Home prices just keep rising across the U.S.
The S&P/Case Shiller index of home prices in 20 metropolitan areas released Tuesday rose more than 13% on a yearly basis in March.
That’s the biggest annual price increase in more than 7 years, and it was higher than economists had expected. And it’s an acceleration from the 12% recorded in February.
Price increases were steepest in Phoenix, Arizona -- up 20% over last year. San Diego, California, and Seattle, Washington followed closely behind.
An acute shortage of homes for sale, coupled with strong demand for bigger accommodations as people work and study from home, have driven prices to a record high. But that tight supply is threatening to slow the housing momentum. On Tuesday, the Commerce Department reported that new home sales dropped 5.9% last month.

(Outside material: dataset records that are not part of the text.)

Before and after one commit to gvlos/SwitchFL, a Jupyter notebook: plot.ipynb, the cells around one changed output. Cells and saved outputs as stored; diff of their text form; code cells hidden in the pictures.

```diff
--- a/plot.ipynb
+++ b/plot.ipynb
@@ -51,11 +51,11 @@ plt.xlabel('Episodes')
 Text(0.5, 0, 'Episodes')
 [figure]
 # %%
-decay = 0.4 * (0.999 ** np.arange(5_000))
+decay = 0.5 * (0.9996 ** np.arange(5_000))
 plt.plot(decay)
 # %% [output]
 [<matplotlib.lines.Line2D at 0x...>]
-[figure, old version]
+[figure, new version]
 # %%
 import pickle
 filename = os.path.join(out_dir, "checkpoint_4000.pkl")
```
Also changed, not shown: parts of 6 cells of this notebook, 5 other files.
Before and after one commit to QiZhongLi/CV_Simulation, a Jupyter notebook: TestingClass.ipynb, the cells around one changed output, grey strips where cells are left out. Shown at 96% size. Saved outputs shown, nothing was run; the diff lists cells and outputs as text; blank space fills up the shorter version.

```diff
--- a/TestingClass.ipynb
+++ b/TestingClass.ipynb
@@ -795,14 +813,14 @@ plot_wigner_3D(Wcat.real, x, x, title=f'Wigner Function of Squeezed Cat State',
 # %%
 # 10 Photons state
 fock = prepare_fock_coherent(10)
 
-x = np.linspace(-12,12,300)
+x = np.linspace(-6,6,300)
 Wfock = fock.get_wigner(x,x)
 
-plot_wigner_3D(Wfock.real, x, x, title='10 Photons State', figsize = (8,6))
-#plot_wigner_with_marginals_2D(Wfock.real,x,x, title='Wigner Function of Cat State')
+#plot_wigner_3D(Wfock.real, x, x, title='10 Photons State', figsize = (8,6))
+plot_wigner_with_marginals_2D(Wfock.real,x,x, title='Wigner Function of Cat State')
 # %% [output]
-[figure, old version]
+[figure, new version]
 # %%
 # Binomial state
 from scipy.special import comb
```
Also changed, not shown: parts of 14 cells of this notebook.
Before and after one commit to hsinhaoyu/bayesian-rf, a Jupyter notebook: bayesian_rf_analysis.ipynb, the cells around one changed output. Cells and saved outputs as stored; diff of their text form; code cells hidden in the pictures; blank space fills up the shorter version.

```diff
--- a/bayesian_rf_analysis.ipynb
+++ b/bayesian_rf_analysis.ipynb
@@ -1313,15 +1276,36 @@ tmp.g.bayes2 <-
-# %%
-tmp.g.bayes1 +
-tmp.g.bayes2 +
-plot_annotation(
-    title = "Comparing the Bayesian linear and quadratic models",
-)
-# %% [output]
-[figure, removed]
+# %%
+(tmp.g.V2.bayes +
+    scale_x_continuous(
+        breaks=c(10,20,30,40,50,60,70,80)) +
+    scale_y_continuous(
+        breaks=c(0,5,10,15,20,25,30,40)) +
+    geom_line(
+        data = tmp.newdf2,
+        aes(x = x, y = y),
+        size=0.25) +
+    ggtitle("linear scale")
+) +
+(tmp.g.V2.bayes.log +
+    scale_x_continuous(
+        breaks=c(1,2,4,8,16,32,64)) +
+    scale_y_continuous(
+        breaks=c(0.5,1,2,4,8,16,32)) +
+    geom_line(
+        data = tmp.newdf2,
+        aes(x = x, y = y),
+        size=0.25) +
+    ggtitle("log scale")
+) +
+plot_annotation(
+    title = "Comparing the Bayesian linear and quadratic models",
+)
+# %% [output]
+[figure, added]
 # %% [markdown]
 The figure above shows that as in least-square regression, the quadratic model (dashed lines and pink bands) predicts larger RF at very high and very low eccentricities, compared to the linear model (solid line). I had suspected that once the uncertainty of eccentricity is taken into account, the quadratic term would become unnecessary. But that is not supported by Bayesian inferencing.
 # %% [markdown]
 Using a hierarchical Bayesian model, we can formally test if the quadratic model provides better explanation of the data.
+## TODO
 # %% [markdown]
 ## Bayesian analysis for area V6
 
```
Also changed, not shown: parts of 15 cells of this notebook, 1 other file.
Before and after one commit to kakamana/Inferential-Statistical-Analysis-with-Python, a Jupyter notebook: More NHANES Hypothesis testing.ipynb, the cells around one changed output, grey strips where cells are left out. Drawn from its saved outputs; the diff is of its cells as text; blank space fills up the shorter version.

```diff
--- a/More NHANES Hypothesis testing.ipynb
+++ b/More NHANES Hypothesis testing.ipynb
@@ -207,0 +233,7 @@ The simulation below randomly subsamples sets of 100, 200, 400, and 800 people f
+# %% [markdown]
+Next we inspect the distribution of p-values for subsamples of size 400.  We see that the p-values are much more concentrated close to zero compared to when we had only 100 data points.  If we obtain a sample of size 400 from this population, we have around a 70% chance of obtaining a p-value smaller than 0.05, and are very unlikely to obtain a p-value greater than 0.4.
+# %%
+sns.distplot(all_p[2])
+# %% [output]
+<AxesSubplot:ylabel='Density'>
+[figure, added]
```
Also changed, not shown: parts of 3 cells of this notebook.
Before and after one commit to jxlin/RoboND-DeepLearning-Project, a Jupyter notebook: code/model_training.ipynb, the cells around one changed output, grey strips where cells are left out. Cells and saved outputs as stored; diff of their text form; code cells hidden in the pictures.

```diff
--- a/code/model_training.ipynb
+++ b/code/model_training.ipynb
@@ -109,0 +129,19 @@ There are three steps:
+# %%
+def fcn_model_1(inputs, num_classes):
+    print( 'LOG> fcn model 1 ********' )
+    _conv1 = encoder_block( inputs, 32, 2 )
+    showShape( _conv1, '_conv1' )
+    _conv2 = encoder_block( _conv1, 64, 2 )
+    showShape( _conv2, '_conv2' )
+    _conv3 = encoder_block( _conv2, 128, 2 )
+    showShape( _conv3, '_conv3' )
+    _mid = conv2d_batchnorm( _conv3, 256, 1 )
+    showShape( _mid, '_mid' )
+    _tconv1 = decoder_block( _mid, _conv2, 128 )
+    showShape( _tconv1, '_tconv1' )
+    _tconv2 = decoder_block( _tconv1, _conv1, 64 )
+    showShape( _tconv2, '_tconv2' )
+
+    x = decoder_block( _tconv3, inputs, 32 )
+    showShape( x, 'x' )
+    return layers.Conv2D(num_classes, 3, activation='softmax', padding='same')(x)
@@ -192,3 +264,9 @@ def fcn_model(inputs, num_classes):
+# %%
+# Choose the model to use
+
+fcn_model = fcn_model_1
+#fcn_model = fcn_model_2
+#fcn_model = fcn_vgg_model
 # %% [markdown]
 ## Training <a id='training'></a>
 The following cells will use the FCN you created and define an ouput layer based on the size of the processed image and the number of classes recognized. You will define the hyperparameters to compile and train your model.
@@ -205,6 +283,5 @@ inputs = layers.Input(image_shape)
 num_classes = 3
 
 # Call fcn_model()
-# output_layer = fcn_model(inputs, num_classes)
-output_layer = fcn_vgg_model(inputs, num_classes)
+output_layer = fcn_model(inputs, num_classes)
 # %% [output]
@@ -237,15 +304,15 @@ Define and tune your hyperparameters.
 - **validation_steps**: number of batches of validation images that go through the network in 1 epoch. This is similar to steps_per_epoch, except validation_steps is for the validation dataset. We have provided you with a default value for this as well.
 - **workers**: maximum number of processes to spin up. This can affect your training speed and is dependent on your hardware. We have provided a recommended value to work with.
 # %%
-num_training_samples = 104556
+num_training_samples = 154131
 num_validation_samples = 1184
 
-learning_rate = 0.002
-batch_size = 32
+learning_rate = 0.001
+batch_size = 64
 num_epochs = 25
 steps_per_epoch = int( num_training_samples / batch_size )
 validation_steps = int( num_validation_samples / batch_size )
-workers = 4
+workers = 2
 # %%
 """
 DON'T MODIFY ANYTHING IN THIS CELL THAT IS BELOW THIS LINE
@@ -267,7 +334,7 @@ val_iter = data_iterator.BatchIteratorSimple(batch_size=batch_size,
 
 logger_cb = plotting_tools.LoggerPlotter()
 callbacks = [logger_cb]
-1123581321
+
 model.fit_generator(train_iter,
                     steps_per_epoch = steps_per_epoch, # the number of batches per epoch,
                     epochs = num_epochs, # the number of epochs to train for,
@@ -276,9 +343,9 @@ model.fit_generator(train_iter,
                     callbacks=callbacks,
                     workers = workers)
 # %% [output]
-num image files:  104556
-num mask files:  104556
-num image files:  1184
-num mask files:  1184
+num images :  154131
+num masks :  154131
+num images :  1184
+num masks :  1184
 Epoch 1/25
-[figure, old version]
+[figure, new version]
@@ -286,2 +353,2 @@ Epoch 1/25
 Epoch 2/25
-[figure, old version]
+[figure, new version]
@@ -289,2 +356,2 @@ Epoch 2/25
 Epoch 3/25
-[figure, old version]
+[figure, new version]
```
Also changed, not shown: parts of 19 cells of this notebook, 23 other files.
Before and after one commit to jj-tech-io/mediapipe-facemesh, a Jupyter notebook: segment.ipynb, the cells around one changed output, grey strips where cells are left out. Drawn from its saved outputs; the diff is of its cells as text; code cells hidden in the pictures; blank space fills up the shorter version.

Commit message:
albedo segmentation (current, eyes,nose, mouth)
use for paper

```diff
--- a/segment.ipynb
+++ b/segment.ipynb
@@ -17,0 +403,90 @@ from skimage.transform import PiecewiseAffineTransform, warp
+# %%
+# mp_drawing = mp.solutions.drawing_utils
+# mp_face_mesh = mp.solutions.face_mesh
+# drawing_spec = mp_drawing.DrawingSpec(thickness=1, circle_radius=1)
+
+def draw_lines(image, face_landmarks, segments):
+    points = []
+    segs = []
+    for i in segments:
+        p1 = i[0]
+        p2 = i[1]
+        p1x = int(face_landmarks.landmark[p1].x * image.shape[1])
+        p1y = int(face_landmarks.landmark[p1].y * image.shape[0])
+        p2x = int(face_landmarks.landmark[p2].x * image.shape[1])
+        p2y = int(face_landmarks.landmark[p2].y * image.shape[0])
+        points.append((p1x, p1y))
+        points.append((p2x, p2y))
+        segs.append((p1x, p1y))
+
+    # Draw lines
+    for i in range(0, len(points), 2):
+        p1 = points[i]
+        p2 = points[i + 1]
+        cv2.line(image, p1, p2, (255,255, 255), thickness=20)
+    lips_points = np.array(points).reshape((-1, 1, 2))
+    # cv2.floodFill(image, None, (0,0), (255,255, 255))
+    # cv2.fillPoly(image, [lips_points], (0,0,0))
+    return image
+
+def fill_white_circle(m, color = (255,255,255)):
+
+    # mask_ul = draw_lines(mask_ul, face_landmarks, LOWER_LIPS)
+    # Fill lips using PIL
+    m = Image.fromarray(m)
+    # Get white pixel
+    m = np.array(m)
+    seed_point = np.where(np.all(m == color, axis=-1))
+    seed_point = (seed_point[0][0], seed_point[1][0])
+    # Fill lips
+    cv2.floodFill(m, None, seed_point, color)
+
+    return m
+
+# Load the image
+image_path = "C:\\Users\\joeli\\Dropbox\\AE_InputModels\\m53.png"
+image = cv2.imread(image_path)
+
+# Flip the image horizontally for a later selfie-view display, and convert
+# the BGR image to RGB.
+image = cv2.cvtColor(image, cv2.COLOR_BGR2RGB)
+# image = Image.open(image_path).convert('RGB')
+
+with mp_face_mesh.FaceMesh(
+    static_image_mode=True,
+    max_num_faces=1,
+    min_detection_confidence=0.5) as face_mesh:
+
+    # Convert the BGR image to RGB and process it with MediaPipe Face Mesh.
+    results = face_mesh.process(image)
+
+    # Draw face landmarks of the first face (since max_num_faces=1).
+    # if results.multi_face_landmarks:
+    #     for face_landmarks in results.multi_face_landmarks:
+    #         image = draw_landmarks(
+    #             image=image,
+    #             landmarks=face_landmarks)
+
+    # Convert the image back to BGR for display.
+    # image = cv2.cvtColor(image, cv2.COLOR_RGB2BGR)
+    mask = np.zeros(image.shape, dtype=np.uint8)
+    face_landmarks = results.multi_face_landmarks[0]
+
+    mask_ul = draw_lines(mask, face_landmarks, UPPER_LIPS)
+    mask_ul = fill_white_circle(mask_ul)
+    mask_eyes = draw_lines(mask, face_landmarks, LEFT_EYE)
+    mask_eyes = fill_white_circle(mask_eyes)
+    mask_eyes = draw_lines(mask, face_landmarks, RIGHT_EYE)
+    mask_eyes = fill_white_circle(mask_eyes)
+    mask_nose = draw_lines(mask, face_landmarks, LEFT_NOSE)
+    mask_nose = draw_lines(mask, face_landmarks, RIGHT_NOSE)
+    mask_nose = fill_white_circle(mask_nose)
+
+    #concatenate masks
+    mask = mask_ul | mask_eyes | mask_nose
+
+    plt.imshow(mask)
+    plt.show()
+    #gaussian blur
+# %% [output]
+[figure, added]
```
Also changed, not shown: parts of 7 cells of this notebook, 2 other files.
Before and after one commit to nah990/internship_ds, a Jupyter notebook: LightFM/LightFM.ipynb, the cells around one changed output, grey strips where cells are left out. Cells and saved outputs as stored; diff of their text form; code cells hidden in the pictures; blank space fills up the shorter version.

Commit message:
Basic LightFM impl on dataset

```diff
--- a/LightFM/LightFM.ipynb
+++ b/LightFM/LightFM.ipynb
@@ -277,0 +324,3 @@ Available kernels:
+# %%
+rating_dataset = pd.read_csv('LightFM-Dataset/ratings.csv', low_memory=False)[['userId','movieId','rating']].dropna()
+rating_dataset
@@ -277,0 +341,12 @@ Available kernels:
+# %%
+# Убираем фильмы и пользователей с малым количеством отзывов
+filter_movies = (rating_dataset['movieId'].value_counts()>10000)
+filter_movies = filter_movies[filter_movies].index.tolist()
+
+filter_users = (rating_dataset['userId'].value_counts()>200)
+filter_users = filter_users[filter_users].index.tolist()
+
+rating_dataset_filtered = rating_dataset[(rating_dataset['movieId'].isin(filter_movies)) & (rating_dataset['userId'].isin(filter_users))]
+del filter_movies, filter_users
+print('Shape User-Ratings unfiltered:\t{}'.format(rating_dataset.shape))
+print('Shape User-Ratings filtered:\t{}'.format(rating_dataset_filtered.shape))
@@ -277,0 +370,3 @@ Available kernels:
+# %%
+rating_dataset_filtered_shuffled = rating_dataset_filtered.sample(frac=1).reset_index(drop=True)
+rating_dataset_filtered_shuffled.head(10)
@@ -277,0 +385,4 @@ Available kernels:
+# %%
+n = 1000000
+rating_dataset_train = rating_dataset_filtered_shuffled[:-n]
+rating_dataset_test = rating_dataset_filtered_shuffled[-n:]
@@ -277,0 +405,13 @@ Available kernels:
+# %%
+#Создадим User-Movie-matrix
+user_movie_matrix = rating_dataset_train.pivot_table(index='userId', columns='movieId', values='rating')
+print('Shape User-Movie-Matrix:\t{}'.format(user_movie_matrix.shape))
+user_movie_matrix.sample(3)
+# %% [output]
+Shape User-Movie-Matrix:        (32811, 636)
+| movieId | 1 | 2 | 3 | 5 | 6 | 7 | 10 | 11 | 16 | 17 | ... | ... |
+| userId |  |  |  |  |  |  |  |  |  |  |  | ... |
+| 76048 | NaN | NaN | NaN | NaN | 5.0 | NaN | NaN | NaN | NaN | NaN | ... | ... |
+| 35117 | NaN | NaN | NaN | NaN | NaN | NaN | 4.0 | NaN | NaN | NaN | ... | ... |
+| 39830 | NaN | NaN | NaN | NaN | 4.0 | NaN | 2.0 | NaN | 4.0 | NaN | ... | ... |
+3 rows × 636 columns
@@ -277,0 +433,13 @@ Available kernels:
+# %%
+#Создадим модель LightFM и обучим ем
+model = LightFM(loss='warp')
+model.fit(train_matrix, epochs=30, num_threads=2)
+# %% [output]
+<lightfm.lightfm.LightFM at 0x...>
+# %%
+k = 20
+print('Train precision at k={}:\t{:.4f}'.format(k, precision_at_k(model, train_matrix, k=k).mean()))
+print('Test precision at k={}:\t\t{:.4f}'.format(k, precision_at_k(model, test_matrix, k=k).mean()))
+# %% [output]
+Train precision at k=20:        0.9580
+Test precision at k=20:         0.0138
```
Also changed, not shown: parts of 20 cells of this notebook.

Economists don’t believe another housing bubble is developing. They note that a mismatch between supply and demand is behind the surge, not poor lending practices that triggered the financial crisis in 2008.